The practice of oyster culture is already an ongoing tradition in the region. A couple of small marine fish hatcheries and cage farms are now thriving in the area. Given the favorable environmental conditions, sustainable aquaculture development clearly presents an enormous potential to bring further social and economic benefits to the region.
With its various important fishing and resort areas, the region needs to be mapped out to identify suitable areas for aquaculture development. An ongoing combined effort by the private sector and local and state governments to map the coastal area in detail should avoid conflicts with other industries, including tourism, fishing, diving, boating and residential development.
Low-energy bays and estuaries are obviously not recommended for fish farming. However, distant isolated areas of the coast have great features for both shellfish and marine fish farming. Their water depths, temperatures and currents are very favorable for the development of commercial aquaculture.
According to a preliminary evaluation conducted by the author and colleagues in the region, several sites could be identified for the development of a sustainable industry. It would be relatively easy to develop and implement a coastal management plan while mapping all existing activities in order to avoid conflicts with other sectors of the society.
Improved feeds, official support needed
It is well known that the most ecologically sensitive inputs for commercial aquaculture are fishmeal and fish oil – the basic raw materials used to formulate and manufacture feeds for farmed fish. Feeds are also known for being the most expensive input for carnivorous fish aquaculture, accounting for 60 to 70 percent of total operating costs.

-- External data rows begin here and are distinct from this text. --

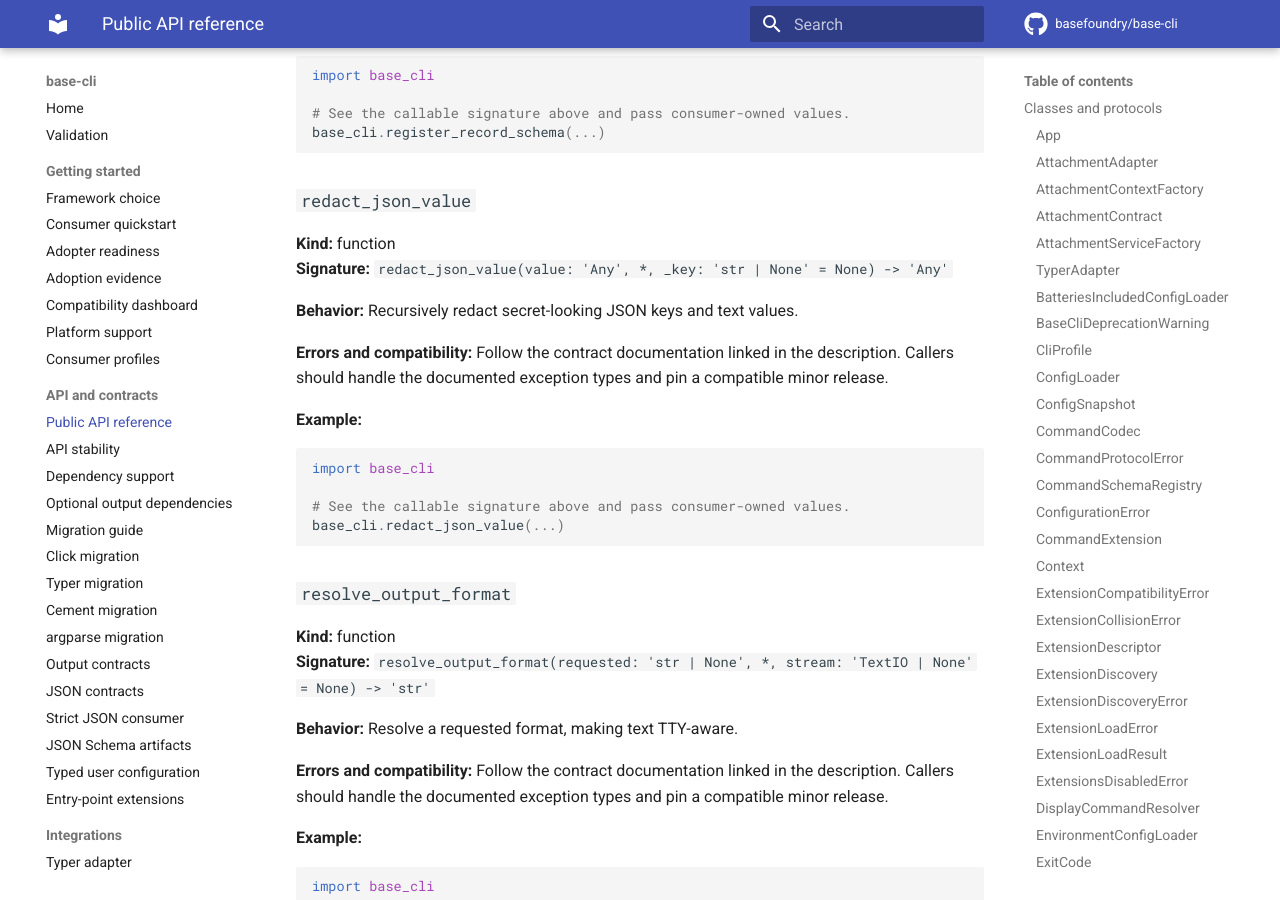
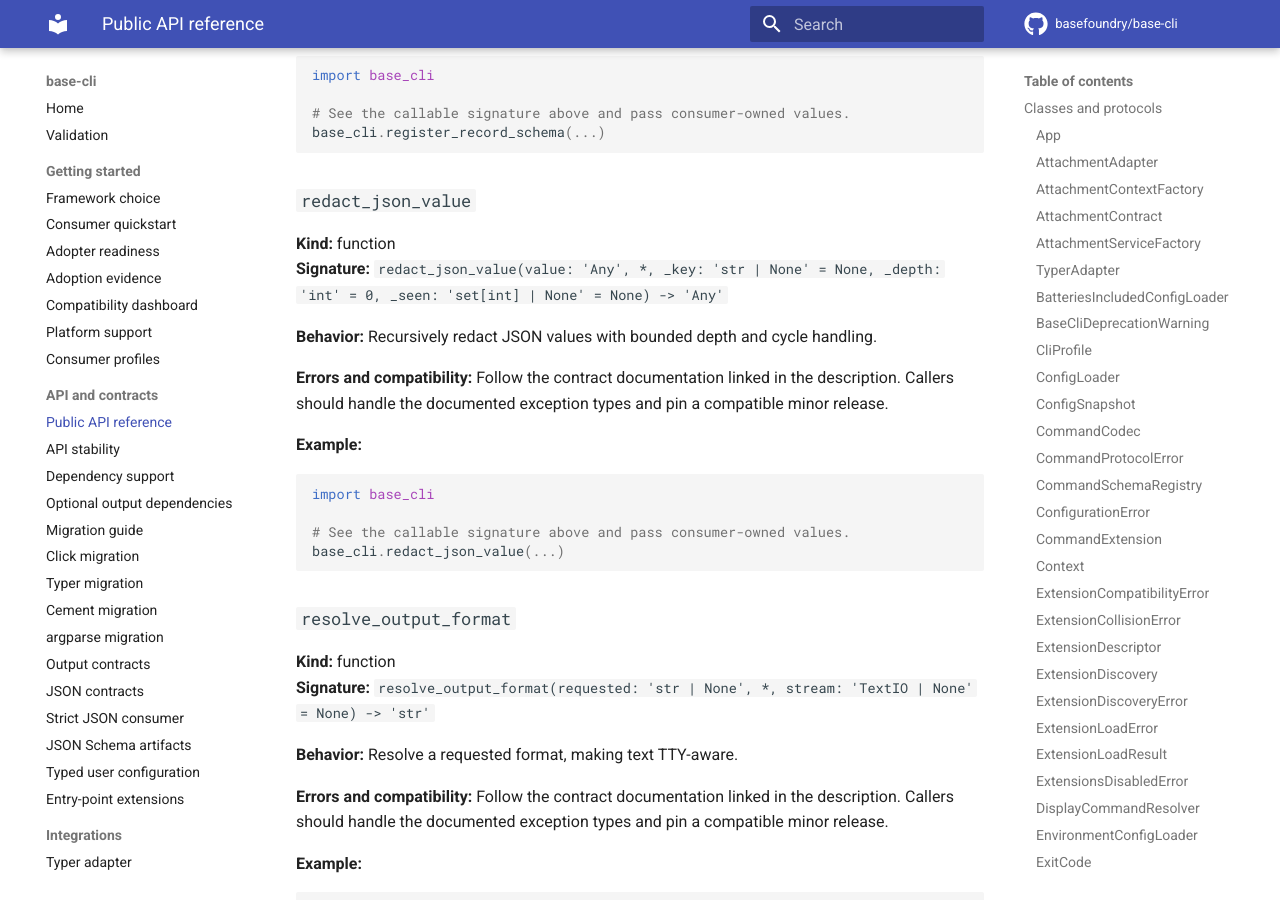
Before and after one commit to basefoundry/base-cli, an MkDocs documentation site: the page built from docs/api-reference.md, in a window 1280 px wide and 900 px high, scrolled down 35962 px. Built offline with MkDocs 1.6.1 and Material for MkDocs 9.7.7, drawn with Linux system fonts in a browser that asks for light colours; comment, search, counter and statistics services are not loaded.

Commit message:
docs: refresh generated JSON redaction reference

```diff
--- a/docs/api-reference.md
+++ b/docs/api-reference.md
@@ -1366,9 +1366,9 @@ base_cli.register_record_schema(...)
 
 ### `redact_json_value`
 **Kind:** function
-**Signature:** `redact_json_value(value: 'Any', *, _key: 'str | None' = None) -> 'Any'`
-
-**Behavior:** Recursively redact secret-looking JSON keys and text values.
+**Signature:** `redact_json_value(value: 'Any', *, _key: 'str | None' = None, _depth: 'int' = 0, _seen: 'set[int] | None' = None) -> 'Any'`
+
+**Behavior:** Recursively redact JSON values with bounded depth and cycle handling.
 
 **Errors and compatibility:** Follow the contract documentation linked in the description. Callers should handle the documented exception types and pin a compatible minor release.
 
```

To that end, the region of Angra dos Reis is one of the most important fishing grounds of sardines (Sardinella brasiliensis) in the country, producing 25,000 to 35,000 metric tons (MT)/year – primarily for canning. It has been found that about 500 MT/year of those sardines are considered “waste” and discarded back into the sea, incurring significant economic losses for energy and labor costs and likely generating considerable organic pollution. These wasted resources have been identified as a valuable source of raw materials in both ecological and economic terms.
Good-quality dry extruded feeds are available, but they tend to be very expensive and not formulated to meet the specific nutritional requirements of the species cultured. Therefore, efforts are being conducted by nutritionists and producers to start using the discarded sardines as a key ingredient in manufacturing high-quality semi-moist and dry feeds specifically formulated for the nutritional requirements of cultured species at different life stages.
Government support would be crucial for the sustainable development of this industry in the region. Indeed, some important infrastructure, such as a fish-processing plant, is still missing. A processing plant would have the additional benefit of processing wild-caught fish and could generate dozens of new jobs in the region. Such investments are important, and without them the industry could not be developed.
Aquaculture is internationally recognized as the future of seafood production. Brazil has a coastline extending over 8,000 km with suitable areas of immense potential for aquaculture development. The region of Angra dos Reis and vicinities could become a hub for the development of sustainable aquaculture of tropical marine species of high commercial value. This decision would surely generate a large number of jobs and provide enormous social and economic benefits to the region.
(Editor’s Note: This article was originally published in the March/April 2014 print edition of the Global Aquaculture Advocate.)